=== Data shown ===

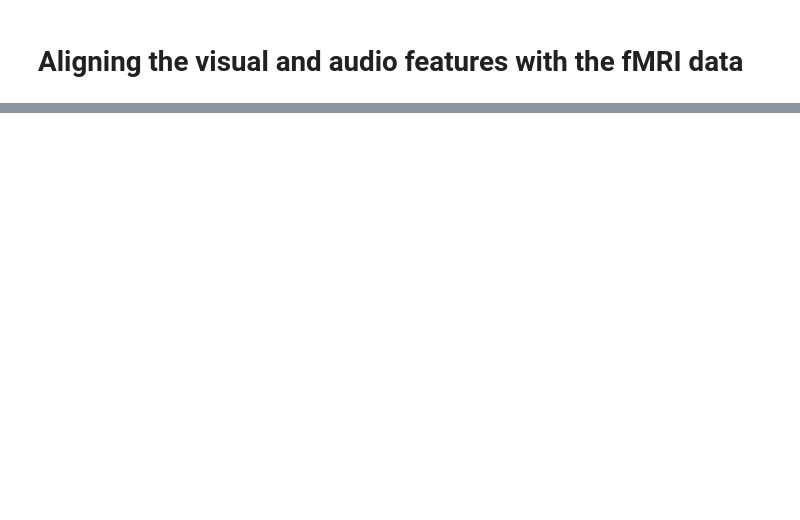
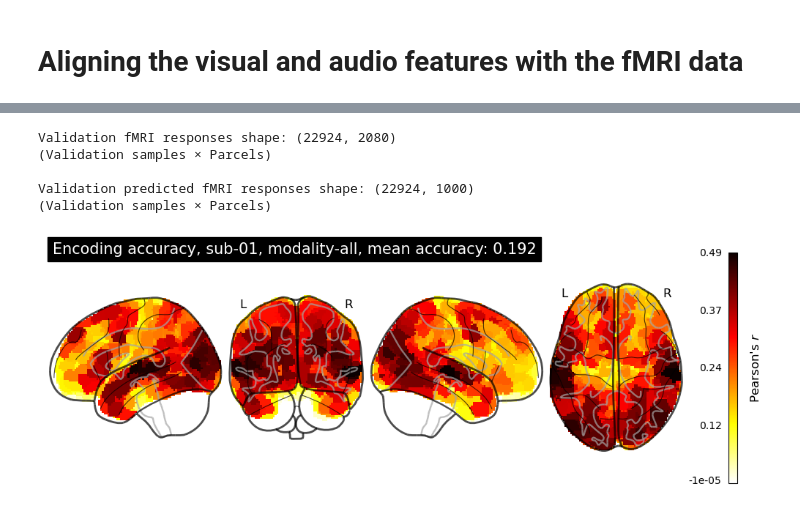
Before and after one commit to genandlam/algonauts_2025_challenge, a Jupyter notebook: new.ipynb, the cells around one changed output, grey strips where cells are left out. Drawn from its saved outputs; the diff is of its cells as text; code cells hidden in the pictures; blank space fills up the shorter version.

Commit message:
running experiment adding delay

```diff
--- a/new.ipynb
+++ b/new.ipynb
@@ -489,0 +719,7 @@ def align_features_and_fmri_samples(features, fmri, excluded_samples_start,
+# %%
+# Train the encoding model
+model = train_encoding(features_train_delay, fmri_train)
+
+
+# Remove unused variables from memory
+del features_train, fmri_train
@@ -489,0 +747,3 @@ def align_features_and_fmri_samples(features, fmri, excluded_samples_start,
+# %%
+features_val_delay=delays(features_val)
+features_val_delay.shape
@@ -489,0 +752,69 @@ def align_features_and_fmri_samples(features, fmri, excluded_samples_start,
+# %%
+# Predict the fMRI responses for the validation movies
+fmri_val_pred = model.predict(features_val_delay)
+
+# Print the shape of the recorded and predicted test fMRI responses: note that
+# the two have the same shape!
+print("Validation fMRI responses shape:", features_val_delay.shape)
+print('(Validation samples × Parcels)')
+print("\nValidation predicted fMRI responses shape:", fmri_val_pred.shape)
+print('(Validation samples × Parcels)')
+# %% [output]
+Validation fMRI responses shape: (22924, 2080)
+(Validation samples × Parcels)
+
+Validation predicted fMRI responses shape: (22924, 1000)
+(Validation samples × Parcels)
+# %%
+def compute_encoding_accuracy(fmri_val, fmri_val_pred, subject, modality):
+    """
+    Compare the  recorded (ground truth) and predicted fMRI responses, using a
+    Pearson's correlation. The comparison is perfomed independently for each
+    fMRI parcel. The correlation results are then plotted on a glass brain.
+
+    Parameters
+    ----------
+    fmri_val : float
+        fMRI responses for the validation movies.
+    fmri_val_pred : float
+        Predicted fMRI responses for the validation movies
+    subject : int
+        Subject number used to train and validate the encoding model.
+    modality : str
+        Feature modality used to train and validate the encoding model.
+
+    """
+
+    ### Correlate recorded and predicted fMRI responses ###
+    encoding_accuracy = np.zeros((fmri_val.shape[1]), dtype=np.float32)
+    for p in range(len(encoding_accuracy)):
+        encoding_accuracy[p] = pearsonr(fmri_val[:, p],
+            fmri_val_pred[:, p])[0]
+    mean_encoding_accuracy = np.round(np.mean(encoding_accuracy), 3)
+
+    ### Map the prediction accuracy onto a 3D brain atlas for plotting ###
+    atlas_file = f'sub-0{subject}_space-MNI152NLin2009cAsym_atlas-Schaefer18_parcel-1000Par7Net_desc-dseg_parcellation.nii.gz'
+    atlas_path = os.path.join(initial_dir, 'data', 'algonauts_2025.competitors',
+        'fmri', f'sub-0{subject}', 'atlas', atlas_file)
+    atlas_masker = NiftiLabelsMasker(labels_img=atlas_path)
+    atlas_masker.fit()
+    encoding_accuracy_nii = atlas_masker.inverse_transform(encoding_accuracy)
+
+    ### Plot the encoding accuracy ###
+    title = f"Encoding accuracy, sub-0{subject}, modality-{modality}, mean accuracy: " + str(mean_encoding_accuracy)
+    display = plotting.plot_glass_brain(
+        encoding_accuracy_nii,
+        display_mode="lyrz",
+        cmap='hot_r',
+        colorbar=True,
+        plot_abs=False,
+        symmetric_cbar=False,
+        title=title
+    )
+    colorbar = display._cbar
+    colorbar.set_label("Pearson's $r$", rotation=90, labelpad=12, fontsize=12)
+    plotting.show()
+
+compute_encoding_accuracy(fmri_val, fmri_val_pred, subject, modality)
+# %% [output]
+[figure, added]
```
Also changed, not shown: parts of 19 cells of this notebook.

===

Requirement =>
Every line above that includes the string "modality" needs to be copied.

Answer space =>
+def compute_encoding_accuracy(fmri_val, fmri_val_pred, subject, modality):
+    modality : str
+        Feature modality used to train and validate the encoding model.
+    title = f"Encoding accuracy, sub-0{subject}, modality-{modality}, mean accuracy: " + str(mean_encoding_accuracy)
+compute_encoding_accuracy(fmri_val, fmri_val_pred, subject, modality)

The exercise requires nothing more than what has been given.